Editor's note: this is a clip we first brought you on the blog.
In April, the Blaze told you about "Game Change," the upcoming HBO movie based on the bestselling book by the same name. The book, written by John Heilemann (New York Magazine) and Mark Halperin (Time Magazine), delves deeply into the 2008 political drama created by the Obama, Clinton, McCain and Palin campaigns.
This week, HBO released the first sneak-peak of the film, which is set to debut in March. The Hollywood Reporter has more:
The first footage of HBO Films' 2008 election telepic Game Change has arrived and offers the first glimpse of Julianne Moore as Sarah Palin.
In the short promo, Moore delivers the words that would go on to change politics when Palin says, "I will be honored to accept your nomination for vice president of the United States."
Below, watch the promo that has critics buzzing:

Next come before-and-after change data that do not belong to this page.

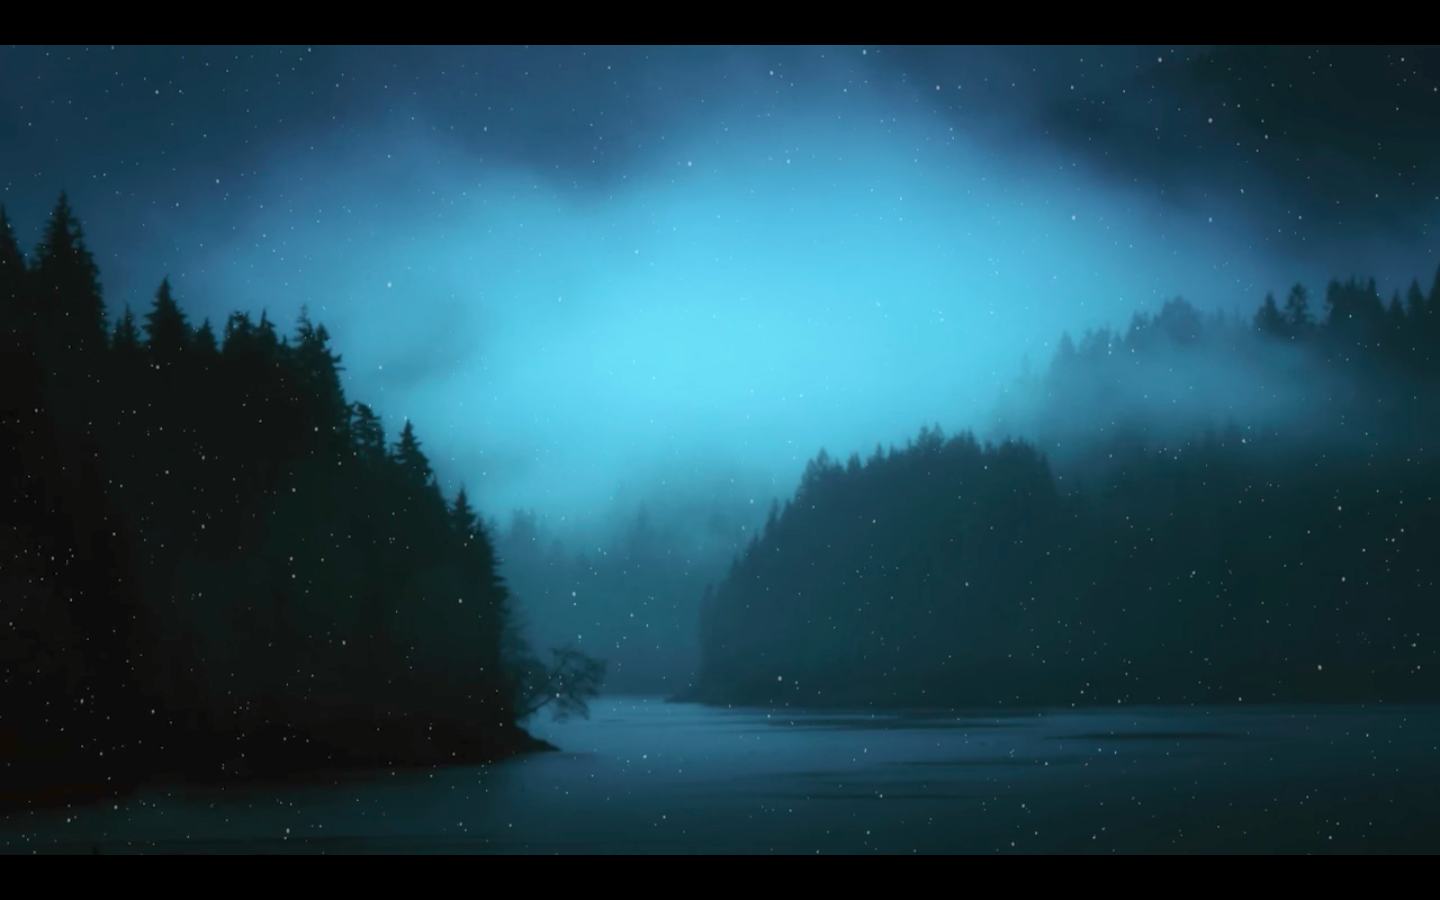
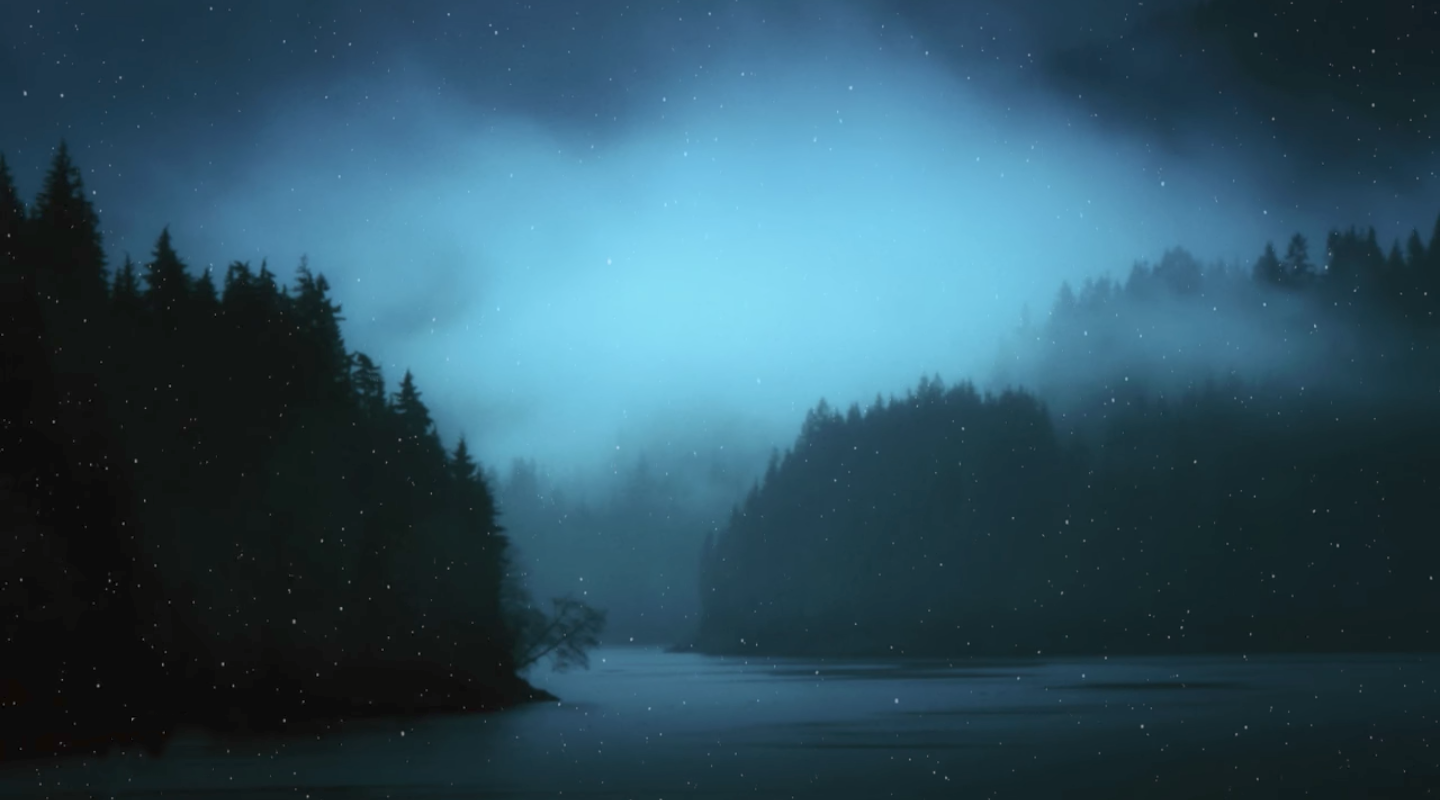
bit o smoothin, removed border

diff --git a/stuff/snowy-bg/style.css b/stuff/snowy-bg/style.css
@@ -13,7 +13,7 @@ body {
 }
 
 .pos {
-  background-position: 0 -20%;
+  background-position: 0 -10%;
 }
 
 .loader-bg {
@@ -30,8 +30,8 @@ body {
 }
 
 .loop {
-  animation: looper 4.5s infinite;
-  -webkit-animation: looper 4.5s infinite;
+  animation: looper 7.5s infinite;
+  -webkit-animation: looper 7.5s infinite;
 }
 
 
@@ -137,172 +137,171 @@ body {
     background-image: url('bg-1.png');
 
   }
-  9% {
-    background-image: url('bg-1.png');
-
-  }
-  10% {
+  5% {
    background-image: url('bg-2.png'); 
 
   }
-  19% {
-   background-image: url('bg-2.png');
+  10% {
+   background-image: url('bg-3.png');
    
   }
-  20% {
-    background-image: url('bg-3.png');
+  15% {
+    background-image: url('bg-4.png');
     
   }
-  29% {
-    background-image: url('bg-3.png');
+  20% {
+    background-image: url('bg-5.png');
+    
+  }
+  25% {
+    background-image: url('bg-6.png');
     
   }
   30% {
-    background-image: url('bg-4.png');
+    background-image: url('bg-7.png');
     
   }
-  39% {
-    background-image: url('bg-4.png');
+  35% {
+    background-image: url('bg-8.png');
     
   }
   40% {
-    background-image: url('bg-5.png');
+    background-image: url('bg-9.png');
     
   }
-  49% {
-    background-image: url('bg-5.png');
+  45% {
+    background-image: url('bg-10.png');
     
   }
   50% {
-    background-image: url('bg-6.png');
+    background-image: url('bg-11.png');
     
   }
-  59% {
-    background-image: url('bg-6.png');
+  55% {
+    background-image: url('bg-12.png');
     
   }
   60% {
-    background-image: url('bg-7.png');
+    background-image: url('bg-13.png');
     
   }
-  69% {
-    background-image: url('bg-7.png');
+  65% {
+    background-image: url('bg-14.png');
     
   }
   70% {
-    background-image: url('bg-8.png');
+    background-image: url('bg-15.png');
     
   }
-  79% {
-    background-image: url('bg-8.png');
+  75% {
+    background-image: url('bg-16.png');
     
   }
   80% {
-    background-image: url('bg-9.png');
+    background-image: url('bg-17.png');
     
   }
-  89% {
-    background-image: url('bg-9.png');
+  85% {
+    background-image: url('bg-18.png');
     
   }
   90% {
-    background-image: url('bg-99.png');
+    background-image: url('bg-19.png');
     
   }
-  99% {
-    background-image: url('bg-99.png');
+  95% {
+    background-image: url('bg-20.png');
     
   }
   100% {
-    background-image: url('bg-1.png');
+    background-image: url('bg-21.png');
     
   }
 
 }
 @-webkit-keyframes looper {
-  0% {
+    0% {
     background-image: url('bg-1.png');
-    
+
   }
-  9% {
-    background-image: url('bg-1.png');
-    
+  5% {
+   background-image: url('bg-2.png'); 
+
   }
   10% {
-   background-image: url('bg-2.png'); 
+   background-image: url('bg-3.png');
    
   }
-  19% {
-   background-image: url('bg-2.png');
-   
-  }
-  20% {
-    background-image: url('bg-3.png');
+  15% {
+    background-image: url('bg-4.png');
     
   }
-  29% {
-    background-image: url('bg-3.png');
+  20% {
+    background-image: url('bg-5.png');
+    
+  }
+  25% {
+    background-image: url('bg-6.png');
     
   }
   30% {
-    background-image: url('bg-4.png');
+    background-image: url('bg-7.png');
     
   }
-  39% {
-    background-image: url('bg-4.png');
+  35% {
+    background-image: url('bg-8.png');
     
   }
   40% {
-    background-image: url('bg-5.png');
+    background-image: url('bg-9.png');
     
   }
-  49% {
-    background-image: url('bg-5.png');
+  45% {
+    background-image: url('bg-10.png');
     
   }
   50% {
-    background-image: url('bg-6.png');
+    background-image: url('bg-11.png');
     
   }
-  59% {
-    background-image: url('bg-6.png');
+  55% {
+    background-image: url('bg-12.png');
     
   }
   60% {
-    background-image: url('bg-7.png');
+    background-image: url('bg-13.png');
     
   }
-  69% {
-    background-image: url('bg-7.png');
+  65% {
+    background-image: url('bg-14.png');
     
   }
   70% {
-    background-image: url('bg-8.png');
+    background-image: url('bg-15.png');
     
   }
-  79% {
-    background-image: url('bg-8.png');
+  75% {
+    background-image: url('bg-16.png');
     
   }
   80% {
-    background-image: url('bg-9.png');
-   
+    background-image: url('bg-17.png');
+    
   }
-  89% {
-    background-image: url('bg-9.png');
+  85% {
+    background-image: url('bg-18.png');
     
   }
   90% {
-    background-image: url('bg-99.png');
+    background-image: url('bg-19.png');
     
   }
-  99% {
-    background-image: url('bg-99.png');
+  95% {
+    background-image: url('bg-20.png');
     
   }
   100% {
-    background-image: url('bg-1.png');
+    background-image: url('bg-21.png');
     
   }
-
 }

In the flick, Ed Harris plays John McCain and Woody Harrelson plays his campaign manager. The movie was directed by Jay Roach and the script was written by Danny Strong.

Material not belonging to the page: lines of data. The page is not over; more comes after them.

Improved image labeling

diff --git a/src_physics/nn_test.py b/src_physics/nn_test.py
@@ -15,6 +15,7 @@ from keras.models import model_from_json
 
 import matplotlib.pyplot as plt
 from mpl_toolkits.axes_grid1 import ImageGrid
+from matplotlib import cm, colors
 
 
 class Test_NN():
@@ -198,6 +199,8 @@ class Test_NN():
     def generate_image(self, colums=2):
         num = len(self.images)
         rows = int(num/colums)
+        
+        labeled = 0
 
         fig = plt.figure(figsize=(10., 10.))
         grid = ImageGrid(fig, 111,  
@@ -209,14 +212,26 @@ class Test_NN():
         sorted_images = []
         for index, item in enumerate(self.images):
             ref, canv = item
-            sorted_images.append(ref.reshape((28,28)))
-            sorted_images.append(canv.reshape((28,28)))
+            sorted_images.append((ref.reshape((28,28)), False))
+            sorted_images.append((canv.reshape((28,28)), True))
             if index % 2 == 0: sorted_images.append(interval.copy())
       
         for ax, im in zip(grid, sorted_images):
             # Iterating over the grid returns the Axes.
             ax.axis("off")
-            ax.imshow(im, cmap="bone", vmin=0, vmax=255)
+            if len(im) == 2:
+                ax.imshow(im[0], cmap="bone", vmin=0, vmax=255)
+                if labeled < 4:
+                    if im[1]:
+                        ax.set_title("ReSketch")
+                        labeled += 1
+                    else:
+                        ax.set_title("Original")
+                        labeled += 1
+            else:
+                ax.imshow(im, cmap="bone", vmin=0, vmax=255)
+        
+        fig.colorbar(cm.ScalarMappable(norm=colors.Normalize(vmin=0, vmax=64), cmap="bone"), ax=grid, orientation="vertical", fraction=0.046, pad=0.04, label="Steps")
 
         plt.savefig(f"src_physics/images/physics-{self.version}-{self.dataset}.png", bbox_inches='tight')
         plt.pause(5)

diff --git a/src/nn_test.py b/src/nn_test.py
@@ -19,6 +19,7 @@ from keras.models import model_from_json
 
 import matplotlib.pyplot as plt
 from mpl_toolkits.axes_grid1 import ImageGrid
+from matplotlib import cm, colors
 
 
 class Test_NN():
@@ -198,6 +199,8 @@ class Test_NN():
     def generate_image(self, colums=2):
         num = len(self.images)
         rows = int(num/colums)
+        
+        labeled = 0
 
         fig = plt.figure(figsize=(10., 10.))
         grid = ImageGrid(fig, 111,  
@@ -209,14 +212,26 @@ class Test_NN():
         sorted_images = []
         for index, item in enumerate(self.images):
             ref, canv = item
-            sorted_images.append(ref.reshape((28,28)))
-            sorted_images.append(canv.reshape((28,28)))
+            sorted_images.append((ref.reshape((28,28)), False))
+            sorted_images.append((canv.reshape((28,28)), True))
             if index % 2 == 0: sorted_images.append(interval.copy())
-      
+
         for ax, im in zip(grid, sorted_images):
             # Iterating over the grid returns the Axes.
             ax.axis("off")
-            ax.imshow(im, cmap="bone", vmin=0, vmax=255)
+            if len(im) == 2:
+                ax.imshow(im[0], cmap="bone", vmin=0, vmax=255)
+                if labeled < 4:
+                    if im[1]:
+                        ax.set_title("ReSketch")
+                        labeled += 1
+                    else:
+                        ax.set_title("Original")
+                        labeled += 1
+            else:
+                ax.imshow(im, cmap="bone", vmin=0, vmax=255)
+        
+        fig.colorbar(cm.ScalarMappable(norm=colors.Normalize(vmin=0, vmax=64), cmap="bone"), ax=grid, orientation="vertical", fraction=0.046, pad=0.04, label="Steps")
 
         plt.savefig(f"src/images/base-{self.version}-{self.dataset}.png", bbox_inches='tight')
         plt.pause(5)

Here's a synopsis of the "Game Change" book, which provides more insight into what one can expect from the film:
In 2008 , the presidential election became blockbuster entertainment. Everyone was watching as the race for the White House unfolded like something from the realm of fiction. The meteoric rise and historic triumph of Barack Obama. The shocking fall of the House of Clinton—and the improbable resurrection of Hillary as Obama’s partner and America’s face to the world. The mercurial performance of John McCain and the mesmerizing emergence of Sarah Palin. But despite the wall-to-wall media coverage of this spellbinding drama, remarkably little of the real story behind the headlines had been told—until now.
In Game Change, John Heilemann and Mark Halperin pull back the curtains on the Obama, Clinton, McCain, and Palin campaigns. Based on hundreds of interviews with the people who lived thestory, Game Change is a reportorial tour de force that reads like a fast-paced novel.
We'll have to wait and see how the film treats the then-candidates before making an official determination about its fairness and accuracy. Either way, it should be a fascinating watch.